In a March blog post at Redeemer City to City titled, “Lloyd-Jones on the Problem of Preaching,” Tim Keller has begun a discussion on D. M. Lloyd Jones’ book of lectures Preaching and Preachers. If you are someone who admires Keller, you’ll be interested to note that he attributes this book as an influence and a help in shaping the preacher he is today. Several things stood out to me from Keller’s introductory comments on the book:

  • Lecturing in 1969, Lloyd-Jones addressed trends in Britain that have been visible in America over the past decade; in general, folks were concerned about the value of preaching. Could preaching God’s Word really reach modern people who had televisions and a general distrust for orators?
    • The internet has us asking and experimenting with the same question today.
    • As a public school teacher, I hear a question along the same vein being asking amongst my colleagues: how do we reach students in the internet age?
  • Lloyd-Jones then went on to discuss the various ways that churches were proposing to address this alleged fall in the primacy of the pulpit:
    • Modifying preaching by making it more showy (more appeal to the emotions, more story-telling) or adding new media to it (in Lloyd-Jones’ time, that was TV and radio; now it’s a slew of digital media).
    • Making artistic expression the centerpiece of worship, rather than preaching.
    • Greater emphasis on social justice.
    • Disbanding from centralized congregations and becoming smaller, multi-voice pockets of Christians.

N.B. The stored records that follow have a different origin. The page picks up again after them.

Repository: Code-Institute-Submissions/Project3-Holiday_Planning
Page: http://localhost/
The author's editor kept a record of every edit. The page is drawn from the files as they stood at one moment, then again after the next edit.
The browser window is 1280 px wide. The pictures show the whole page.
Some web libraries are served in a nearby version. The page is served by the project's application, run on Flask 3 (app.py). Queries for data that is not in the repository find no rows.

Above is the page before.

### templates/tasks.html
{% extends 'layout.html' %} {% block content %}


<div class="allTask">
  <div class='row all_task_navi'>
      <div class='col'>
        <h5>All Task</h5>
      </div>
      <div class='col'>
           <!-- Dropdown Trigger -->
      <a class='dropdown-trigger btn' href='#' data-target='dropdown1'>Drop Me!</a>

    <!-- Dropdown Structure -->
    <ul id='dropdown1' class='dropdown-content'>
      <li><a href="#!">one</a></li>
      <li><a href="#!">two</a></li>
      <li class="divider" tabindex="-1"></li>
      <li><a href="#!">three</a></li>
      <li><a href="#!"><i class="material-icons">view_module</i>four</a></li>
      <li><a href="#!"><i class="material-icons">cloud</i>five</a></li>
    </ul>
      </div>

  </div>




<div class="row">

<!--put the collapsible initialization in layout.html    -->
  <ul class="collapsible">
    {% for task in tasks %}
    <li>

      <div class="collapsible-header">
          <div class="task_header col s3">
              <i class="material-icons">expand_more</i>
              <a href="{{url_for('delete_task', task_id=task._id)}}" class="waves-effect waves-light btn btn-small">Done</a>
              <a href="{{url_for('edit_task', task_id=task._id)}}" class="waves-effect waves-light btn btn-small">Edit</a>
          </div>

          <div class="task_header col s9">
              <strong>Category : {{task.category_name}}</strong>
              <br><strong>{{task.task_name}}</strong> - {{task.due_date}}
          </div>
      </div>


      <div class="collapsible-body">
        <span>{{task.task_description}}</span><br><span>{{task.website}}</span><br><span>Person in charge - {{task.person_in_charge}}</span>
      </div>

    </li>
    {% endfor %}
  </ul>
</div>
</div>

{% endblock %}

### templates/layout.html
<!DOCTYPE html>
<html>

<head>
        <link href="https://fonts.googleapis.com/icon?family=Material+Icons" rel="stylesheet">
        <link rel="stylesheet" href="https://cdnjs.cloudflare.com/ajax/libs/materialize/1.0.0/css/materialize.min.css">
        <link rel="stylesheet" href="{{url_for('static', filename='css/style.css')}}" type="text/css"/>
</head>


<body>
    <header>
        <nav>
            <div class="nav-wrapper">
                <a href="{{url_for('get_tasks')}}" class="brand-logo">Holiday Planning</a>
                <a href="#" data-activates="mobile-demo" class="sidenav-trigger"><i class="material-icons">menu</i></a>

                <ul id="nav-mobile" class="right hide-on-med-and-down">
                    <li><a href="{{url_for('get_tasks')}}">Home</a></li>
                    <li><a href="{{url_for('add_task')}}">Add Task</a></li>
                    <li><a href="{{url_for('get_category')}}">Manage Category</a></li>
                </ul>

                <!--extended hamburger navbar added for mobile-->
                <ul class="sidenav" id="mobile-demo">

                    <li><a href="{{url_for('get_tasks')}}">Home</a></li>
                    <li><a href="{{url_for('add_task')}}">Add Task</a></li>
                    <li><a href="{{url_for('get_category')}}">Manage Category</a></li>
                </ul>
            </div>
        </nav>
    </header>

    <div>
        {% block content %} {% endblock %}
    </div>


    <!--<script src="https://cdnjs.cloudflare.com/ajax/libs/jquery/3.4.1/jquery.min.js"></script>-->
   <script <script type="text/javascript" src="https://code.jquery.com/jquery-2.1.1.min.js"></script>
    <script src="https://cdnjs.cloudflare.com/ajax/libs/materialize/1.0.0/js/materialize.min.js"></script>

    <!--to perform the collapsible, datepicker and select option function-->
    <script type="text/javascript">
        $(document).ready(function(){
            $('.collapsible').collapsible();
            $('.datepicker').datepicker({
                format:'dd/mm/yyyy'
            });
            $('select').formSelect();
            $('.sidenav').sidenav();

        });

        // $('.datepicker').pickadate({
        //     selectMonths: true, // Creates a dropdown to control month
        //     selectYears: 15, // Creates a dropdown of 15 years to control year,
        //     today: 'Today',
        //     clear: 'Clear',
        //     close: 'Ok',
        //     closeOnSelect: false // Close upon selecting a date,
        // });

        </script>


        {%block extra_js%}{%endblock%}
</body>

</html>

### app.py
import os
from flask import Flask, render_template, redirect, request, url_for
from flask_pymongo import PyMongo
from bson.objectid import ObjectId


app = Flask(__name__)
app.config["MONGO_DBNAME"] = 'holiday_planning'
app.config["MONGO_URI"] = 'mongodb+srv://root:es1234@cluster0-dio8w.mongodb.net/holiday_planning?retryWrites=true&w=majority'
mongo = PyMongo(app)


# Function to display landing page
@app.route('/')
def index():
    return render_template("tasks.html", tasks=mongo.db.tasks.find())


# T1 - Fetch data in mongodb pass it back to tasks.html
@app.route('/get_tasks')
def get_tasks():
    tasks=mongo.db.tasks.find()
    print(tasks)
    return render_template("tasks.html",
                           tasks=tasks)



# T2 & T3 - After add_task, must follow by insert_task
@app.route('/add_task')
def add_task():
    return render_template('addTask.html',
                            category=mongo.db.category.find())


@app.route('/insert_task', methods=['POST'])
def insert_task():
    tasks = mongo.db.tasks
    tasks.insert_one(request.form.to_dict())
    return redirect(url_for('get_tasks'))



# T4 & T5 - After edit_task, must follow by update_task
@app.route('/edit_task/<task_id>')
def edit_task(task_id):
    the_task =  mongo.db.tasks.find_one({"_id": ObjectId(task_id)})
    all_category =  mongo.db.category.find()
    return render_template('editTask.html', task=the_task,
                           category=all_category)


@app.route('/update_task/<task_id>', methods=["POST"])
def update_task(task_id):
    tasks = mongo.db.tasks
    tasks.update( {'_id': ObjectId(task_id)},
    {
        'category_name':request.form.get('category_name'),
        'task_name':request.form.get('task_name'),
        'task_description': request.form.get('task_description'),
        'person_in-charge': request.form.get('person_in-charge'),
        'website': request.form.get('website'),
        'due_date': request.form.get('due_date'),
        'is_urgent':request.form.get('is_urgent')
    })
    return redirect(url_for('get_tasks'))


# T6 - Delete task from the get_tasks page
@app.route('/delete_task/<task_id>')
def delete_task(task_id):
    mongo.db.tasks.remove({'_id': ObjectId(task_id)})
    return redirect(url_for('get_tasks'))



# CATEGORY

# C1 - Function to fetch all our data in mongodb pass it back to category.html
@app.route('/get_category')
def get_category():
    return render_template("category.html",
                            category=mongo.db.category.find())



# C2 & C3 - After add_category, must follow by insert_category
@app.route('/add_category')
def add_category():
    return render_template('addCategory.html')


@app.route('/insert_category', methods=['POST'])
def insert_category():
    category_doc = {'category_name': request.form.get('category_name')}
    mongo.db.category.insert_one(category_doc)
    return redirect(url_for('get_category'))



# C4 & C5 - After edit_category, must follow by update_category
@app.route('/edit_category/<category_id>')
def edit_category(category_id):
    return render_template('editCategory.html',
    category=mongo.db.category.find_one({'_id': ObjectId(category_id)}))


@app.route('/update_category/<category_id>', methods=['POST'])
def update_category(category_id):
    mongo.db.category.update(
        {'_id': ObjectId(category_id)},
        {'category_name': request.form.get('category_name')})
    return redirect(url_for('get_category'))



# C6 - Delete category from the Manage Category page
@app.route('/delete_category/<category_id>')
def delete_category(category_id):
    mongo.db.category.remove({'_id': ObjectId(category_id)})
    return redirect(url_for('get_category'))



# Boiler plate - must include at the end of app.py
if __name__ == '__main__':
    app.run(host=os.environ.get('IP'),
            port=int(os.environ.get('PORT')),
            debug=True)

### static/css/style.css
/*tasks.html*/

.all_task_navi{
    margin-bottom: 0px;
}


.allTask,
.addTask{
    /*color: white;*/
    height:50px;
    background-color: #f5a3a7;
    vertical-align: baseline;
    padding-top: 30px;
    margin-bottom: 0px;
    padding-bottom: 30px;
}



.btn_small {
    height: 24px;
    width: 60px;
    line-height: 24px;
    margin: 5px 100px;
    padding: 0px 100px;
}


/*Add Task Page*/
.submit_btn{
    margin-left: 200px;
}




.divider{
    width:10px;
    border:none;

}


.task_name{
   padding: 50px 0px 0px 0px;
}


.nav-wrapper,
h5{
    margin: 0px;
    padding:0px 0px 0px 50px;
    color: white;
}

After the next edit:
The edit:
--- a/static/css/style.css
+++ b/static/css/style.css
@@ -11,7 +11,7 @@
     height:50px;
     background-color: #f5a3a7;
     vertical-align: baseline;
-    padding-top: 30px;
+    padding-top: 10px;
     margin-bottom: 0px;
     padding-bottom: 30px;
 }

Isn’t it amazing how these observations, made in 1969, could easily be made today? I’ve only been a Christian for half a decade, but I’ve seen or heard of examples of all of the above proposed changes L-J saw in the contemporary church in Europe.

There’s nothing new under the sun, right?